What you are asked to do:
When the string "CementMasonsAndConcreteFinishers" is part of a line below, that line should be copied.

Extracted data entries:
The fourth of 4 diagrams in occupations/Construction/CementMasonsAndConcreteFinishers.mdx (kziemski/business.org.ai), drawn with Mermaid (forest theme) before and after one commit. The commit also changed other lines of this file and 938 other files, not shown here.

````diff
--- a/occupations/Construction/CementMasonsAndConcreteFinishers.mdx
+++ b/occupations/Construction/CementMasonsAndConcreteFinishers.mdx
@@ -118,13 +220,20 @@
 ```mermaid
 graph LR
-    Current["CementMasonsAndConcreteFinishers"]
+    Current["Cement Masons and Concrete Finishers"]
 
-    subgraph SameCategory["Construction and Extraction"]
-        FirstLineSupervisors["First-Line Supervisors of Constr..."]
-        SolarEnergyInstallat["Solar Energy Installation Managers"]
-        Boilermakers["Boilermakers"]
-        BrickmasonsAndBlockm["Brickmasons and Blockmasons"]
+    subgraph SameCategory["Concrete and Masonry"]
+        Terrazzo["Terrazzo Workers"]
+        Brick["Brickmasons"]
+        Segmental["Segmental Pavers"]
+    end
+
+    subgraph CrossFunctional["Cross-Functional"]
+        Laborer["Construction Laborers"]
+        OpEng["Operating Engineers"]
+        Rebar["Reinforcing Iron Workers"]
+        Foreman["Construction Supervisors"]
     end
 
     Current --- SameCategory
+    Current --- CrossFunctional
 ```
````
--
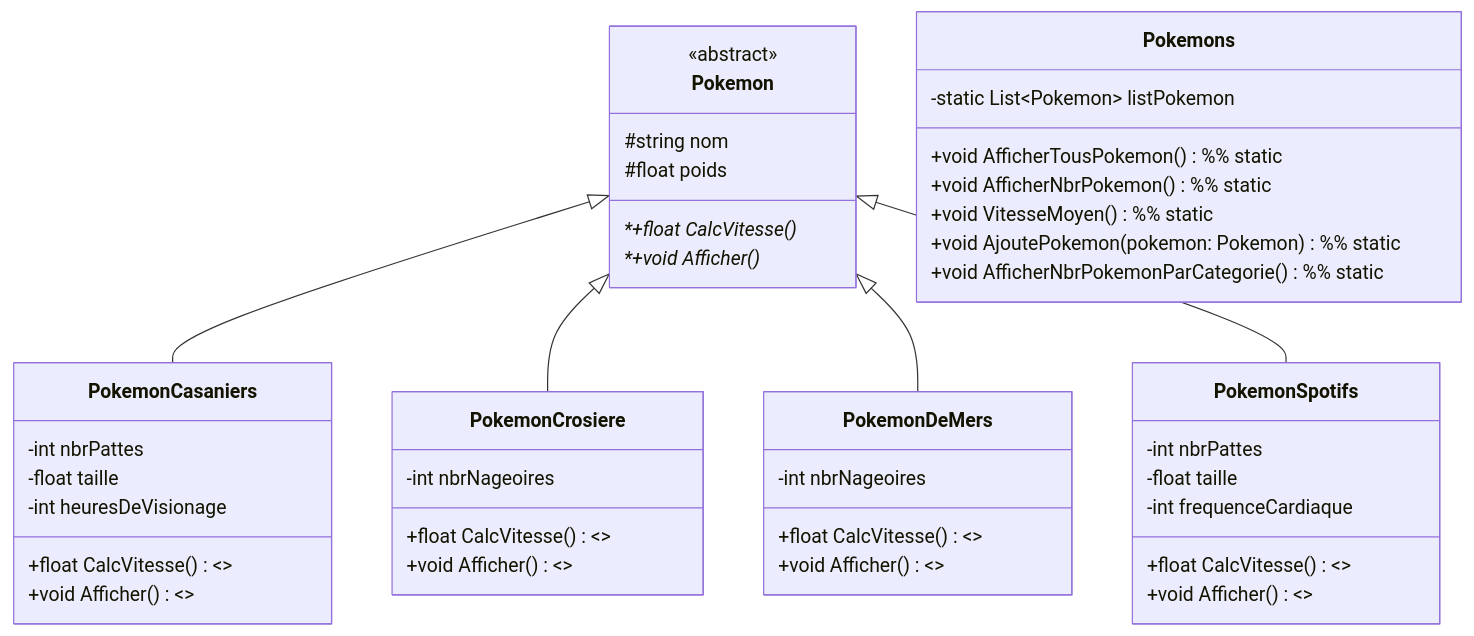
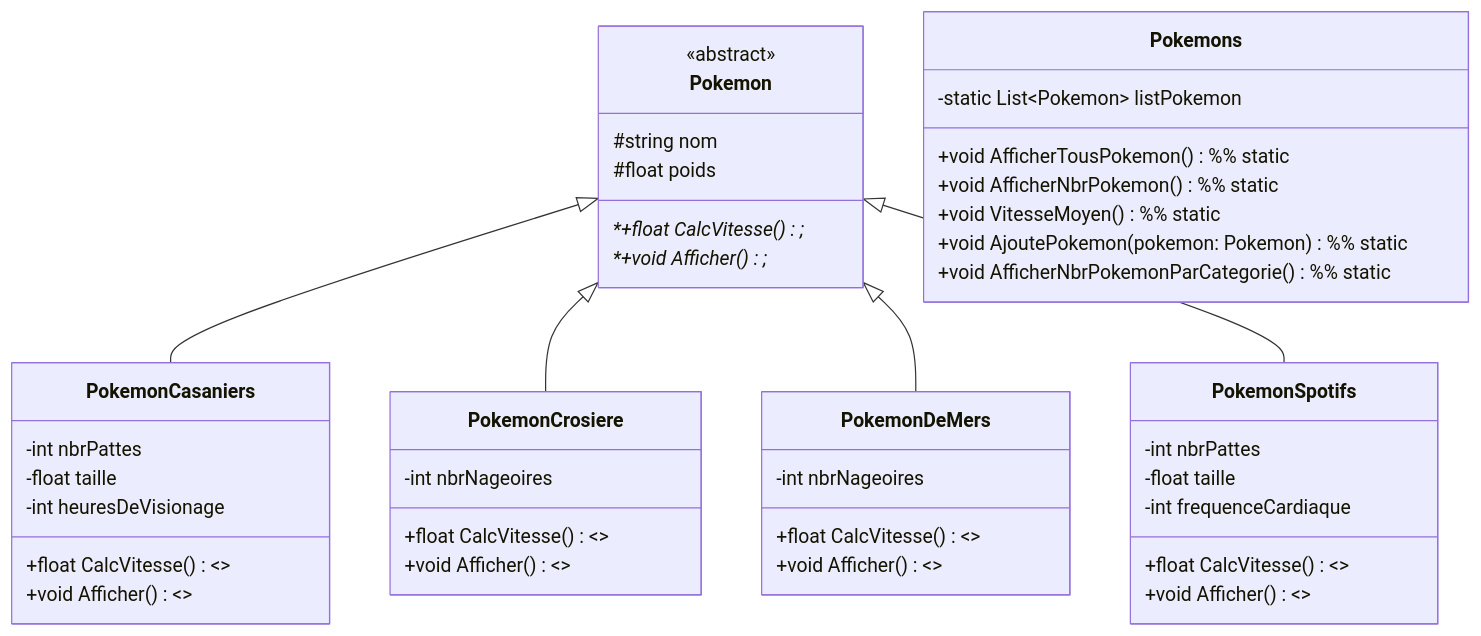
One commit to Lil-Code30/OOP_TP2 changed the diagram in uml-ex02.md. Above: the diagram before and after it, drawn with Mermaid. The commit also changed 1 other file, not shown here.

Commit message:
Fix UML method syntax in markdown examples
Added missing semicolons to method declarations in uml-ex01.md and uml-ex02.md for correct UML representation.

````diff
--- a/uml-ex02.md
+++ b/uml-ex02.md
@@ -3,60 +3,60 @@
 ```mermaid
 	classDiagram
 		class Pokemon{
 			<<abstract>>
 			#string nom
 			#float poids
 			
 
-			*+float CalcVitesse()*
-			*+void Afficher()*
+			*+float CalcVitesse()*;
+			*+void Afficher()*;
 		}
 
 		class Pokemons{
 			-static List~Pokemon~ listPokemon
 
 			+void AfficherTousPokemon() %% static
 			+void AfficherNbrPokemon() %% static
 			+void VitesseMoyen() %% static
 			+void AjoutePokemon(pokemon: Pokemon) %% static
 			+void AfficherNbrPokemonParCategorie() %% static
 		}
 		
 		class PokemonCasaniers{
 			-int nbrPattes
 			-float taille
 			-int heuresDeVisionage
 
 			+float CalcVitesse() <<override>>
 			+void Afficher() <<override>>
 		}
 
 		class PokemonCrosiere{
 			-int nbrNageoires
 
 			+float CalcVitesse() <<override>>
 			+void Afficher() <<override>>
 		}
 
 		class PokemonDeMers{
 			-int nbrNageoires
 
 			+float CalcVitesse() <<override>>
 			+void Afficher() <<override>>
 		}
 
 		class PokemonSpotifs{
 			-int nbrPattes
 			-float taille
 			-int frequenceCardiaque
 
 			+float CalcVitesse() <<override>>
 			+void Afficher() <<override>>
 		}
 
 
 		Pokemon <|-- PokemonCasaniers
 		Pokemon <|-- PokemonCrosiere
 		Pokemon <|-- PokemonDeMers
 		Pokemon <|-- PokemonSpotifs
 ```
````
==
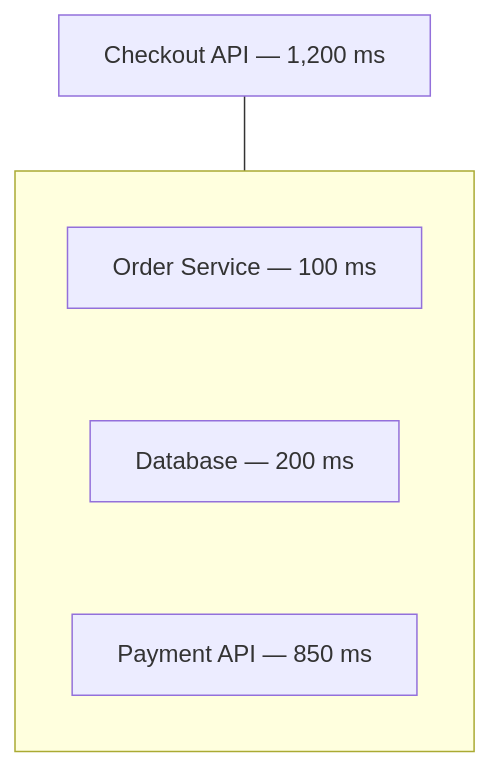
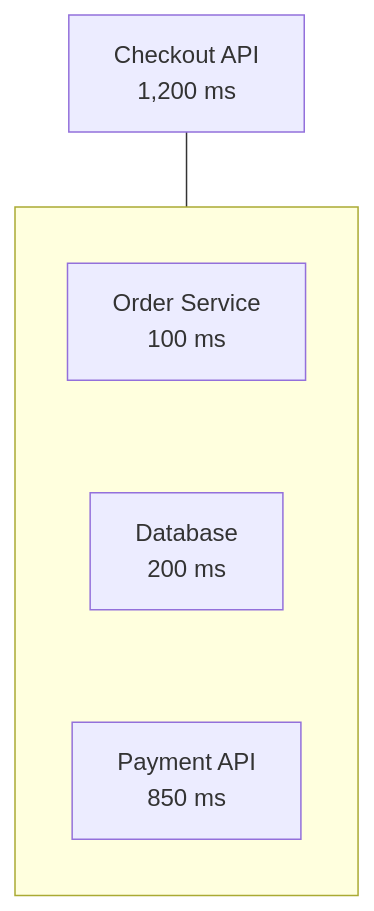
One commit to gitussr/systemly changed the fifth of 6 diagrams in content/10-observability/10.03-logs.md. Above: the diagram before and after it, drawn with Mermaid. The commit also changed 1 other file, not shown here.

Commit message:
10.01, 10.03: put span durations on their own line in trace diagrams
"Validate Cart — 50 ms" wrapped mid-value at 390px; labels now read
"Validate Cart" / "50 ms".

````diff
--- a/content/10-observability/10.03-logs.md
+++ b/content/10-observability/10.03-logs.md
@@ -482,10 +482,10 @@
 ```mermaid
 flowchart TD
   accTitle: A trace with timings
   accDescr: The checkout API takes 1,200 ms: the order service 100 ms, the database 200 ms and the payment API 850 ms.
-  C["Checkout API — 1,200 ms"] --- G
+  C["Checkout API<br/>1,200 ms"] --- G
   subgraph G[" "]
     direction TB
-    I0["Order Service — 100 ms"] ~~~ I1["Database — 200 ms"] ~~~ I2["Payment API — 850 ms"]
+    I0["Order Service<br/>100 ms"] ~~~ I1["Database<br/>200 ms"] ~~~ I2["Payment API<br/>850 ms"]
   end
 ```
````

Output for this task:
The fourth of 4 diagrams in occupations/Construction/CementMasonsAndConcreteFinishers.mdx (kziemski/business.org.ai), drawn with Mermaid (forest theme) before and after one commit. The commit also changed other lines of this file and 938 other files, not shown here.
--- a/occupations/Construction/CementMasonsAndConcreteFinishers.mdx
+++ b/occupations/Construction/CementMasonsAndConcreteFinishers.mdx
-    Current["CementMasonsAndConcreteFinishers"]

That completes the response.